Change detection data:
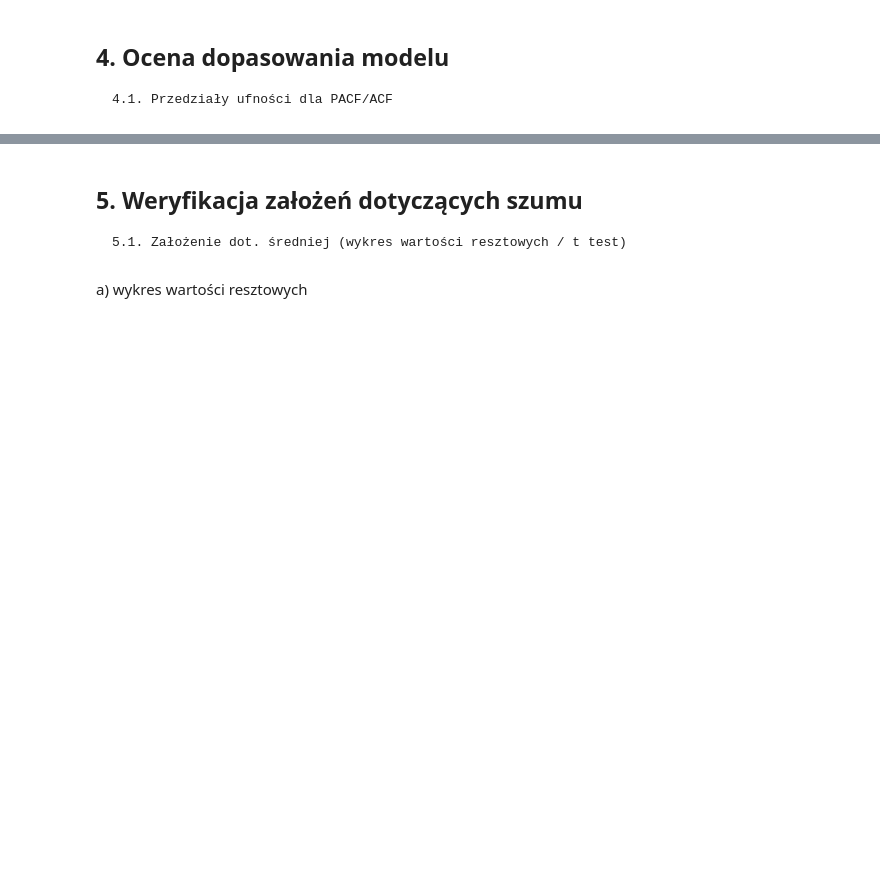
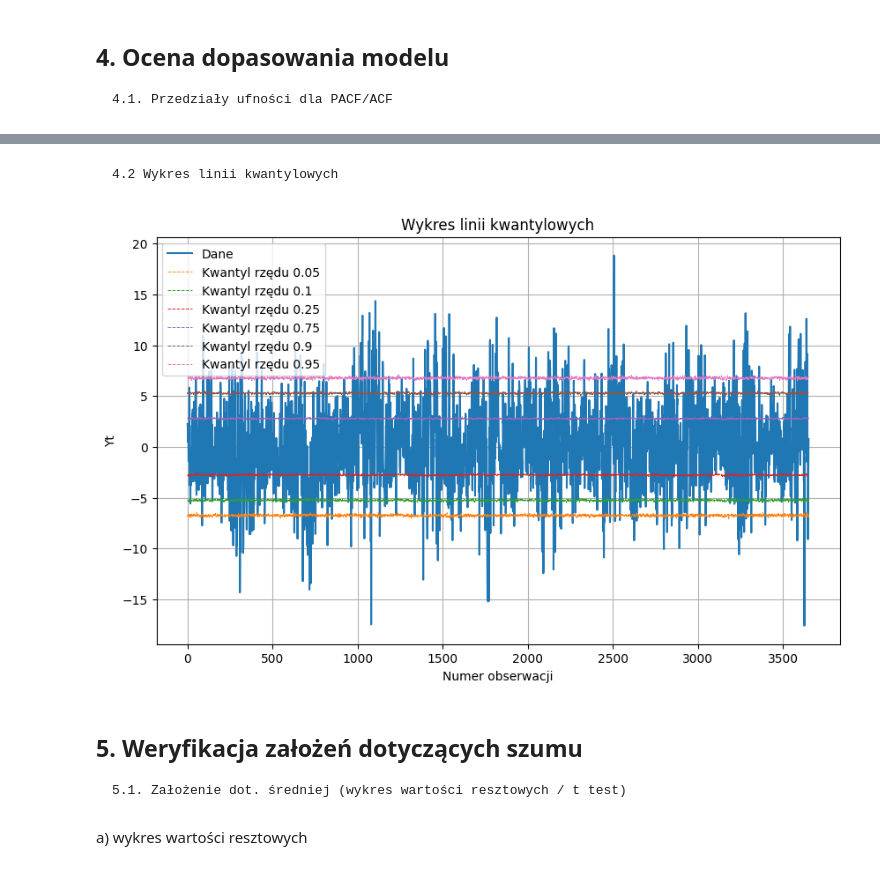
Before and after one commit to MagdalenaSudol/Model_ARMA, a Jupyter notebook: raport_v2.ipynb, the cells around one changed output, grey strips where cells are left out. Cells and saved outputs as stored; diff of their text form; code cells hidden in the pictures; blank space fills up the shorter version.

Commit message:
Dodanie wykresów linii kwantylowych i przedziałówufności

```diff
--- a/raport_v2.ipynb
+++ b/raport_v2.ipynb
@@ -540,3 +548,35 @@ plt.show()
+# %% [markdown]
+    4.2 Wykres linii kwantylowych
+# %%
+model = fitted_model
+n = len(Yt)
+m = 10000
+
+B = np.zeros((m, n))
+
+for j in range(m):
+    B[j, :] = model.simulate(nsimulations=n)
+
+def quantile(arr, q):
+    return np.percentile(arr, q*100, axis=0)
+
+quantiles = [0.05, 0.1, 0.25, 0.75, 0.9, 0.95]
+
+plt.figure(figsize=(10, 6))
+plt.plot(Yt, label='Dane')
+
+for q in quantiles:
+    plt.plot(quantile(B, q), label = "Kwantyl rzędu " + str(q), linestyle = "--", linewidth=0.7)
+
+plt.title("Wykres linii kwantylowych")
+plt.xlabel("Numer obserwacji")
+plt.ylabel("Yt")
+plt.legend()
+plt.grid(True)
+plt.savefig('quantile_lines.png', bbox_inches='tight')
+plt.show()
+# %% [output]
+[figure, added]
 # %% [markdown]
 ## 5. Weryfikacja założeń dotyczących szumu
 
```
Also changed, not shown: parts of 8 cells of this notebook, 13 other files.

---

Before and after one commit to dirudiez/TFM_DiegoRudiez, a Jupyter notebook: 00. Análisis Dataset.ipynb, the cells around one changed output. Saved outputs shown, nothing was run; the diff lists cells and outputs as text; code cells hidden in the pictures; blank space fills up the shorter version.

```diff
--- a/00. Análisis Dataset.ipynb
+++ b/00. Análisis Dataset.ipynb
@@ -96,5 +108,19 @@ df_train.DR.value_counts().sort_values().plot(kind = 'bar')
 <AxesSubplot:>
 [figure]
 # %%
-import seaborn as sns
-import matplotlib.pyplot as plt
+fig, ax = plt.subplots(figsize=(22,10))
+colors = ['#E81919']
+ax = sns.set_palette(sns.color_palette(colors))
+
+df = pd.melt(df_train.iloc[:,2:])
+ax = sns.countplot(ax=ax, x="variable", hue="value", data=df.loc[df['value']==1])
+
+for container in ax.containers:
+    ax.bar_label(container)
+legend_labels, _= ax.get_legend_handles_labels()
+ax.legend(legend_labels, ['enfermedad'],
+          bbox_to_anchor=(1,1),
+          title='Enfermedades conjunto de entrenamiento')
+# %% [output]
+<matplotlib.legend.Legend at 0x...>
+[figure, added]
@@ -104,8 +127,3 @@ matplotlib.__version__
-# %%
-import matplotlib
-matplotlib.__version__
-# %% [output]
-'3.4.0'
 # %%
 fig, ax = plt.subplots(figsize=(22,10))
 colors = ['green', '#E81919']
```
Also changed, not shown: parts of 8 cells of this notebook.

---

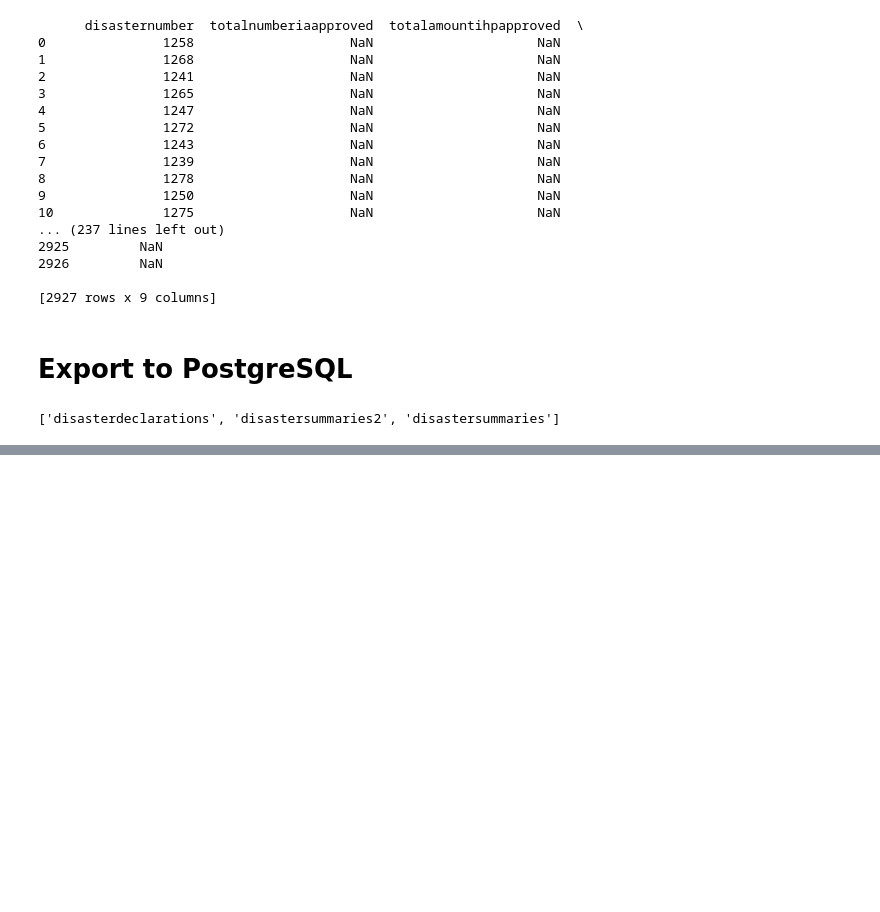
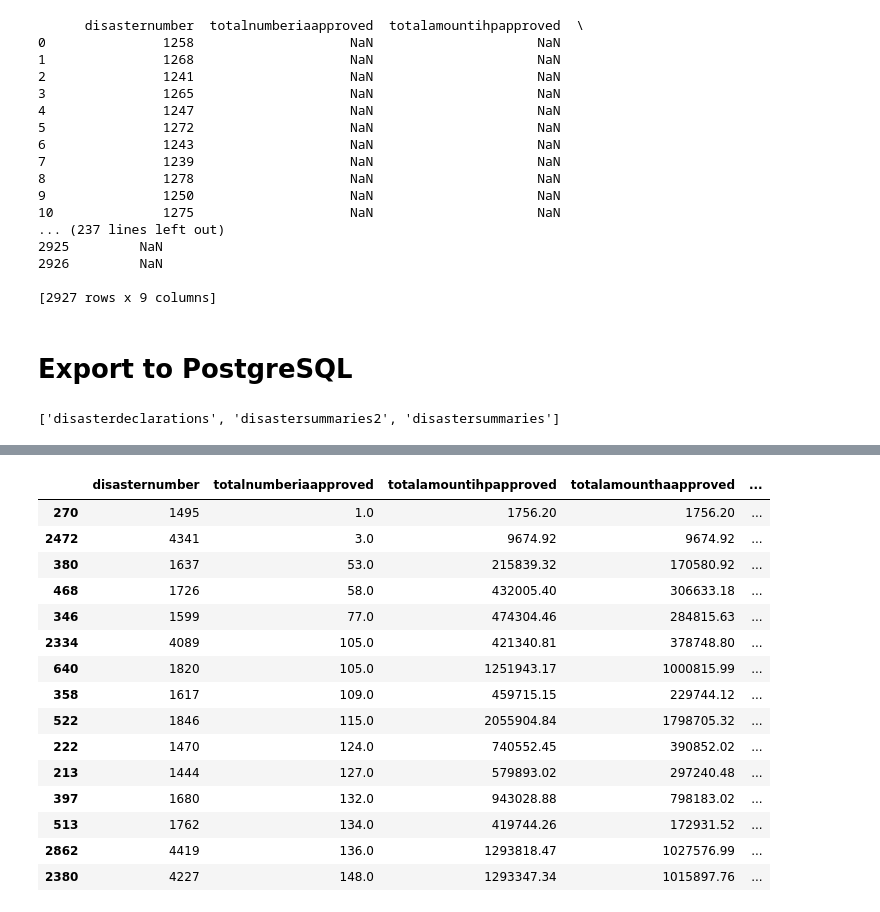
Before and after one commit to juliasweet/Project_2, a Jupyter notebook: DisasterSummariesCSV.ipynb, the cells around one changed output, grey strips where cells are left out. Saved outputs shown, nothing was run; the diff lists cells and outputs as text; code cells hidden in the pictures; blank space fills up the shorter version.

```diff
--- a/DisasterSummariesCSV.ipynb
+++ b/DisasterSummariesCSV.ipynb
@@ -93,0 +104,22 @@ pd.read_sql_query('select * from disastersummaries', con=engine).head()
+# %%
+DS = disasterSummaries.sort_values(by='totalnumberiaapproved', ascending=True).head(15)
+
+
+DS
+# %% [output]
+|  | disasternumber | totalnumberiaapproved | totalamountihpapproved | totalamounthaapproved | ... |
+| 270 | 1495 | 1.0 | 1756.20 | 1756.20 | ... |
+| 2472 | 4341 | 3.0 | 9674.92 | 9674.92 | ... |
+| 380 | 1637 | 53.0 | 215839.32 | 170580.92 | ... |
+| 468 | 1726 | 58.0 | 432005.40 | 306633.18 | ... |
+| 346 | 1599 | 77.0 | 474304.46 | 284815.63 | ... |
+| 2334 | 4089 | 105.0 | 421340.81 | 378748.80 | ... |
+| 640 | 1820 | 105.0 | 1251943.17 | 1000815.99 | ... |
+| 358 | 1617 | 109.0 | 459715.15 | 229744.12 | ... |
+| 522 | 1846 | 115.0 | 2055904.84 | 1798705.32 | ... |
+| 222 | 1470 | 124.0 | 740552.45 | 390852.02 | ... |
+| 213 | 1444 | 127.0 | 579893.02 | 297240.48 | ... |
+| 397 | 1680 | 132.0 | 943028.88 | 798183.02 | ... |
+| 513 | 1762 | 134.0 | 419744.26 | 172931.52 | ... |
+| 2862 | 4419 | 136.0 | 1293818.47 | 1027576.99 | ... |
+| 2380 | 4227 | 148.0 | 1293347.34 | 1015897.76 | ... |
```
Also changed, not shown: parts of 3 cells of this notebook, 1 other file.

The task:
Among the entries above, how many lines include the word "import"? Reply with the number only.

Task result:
3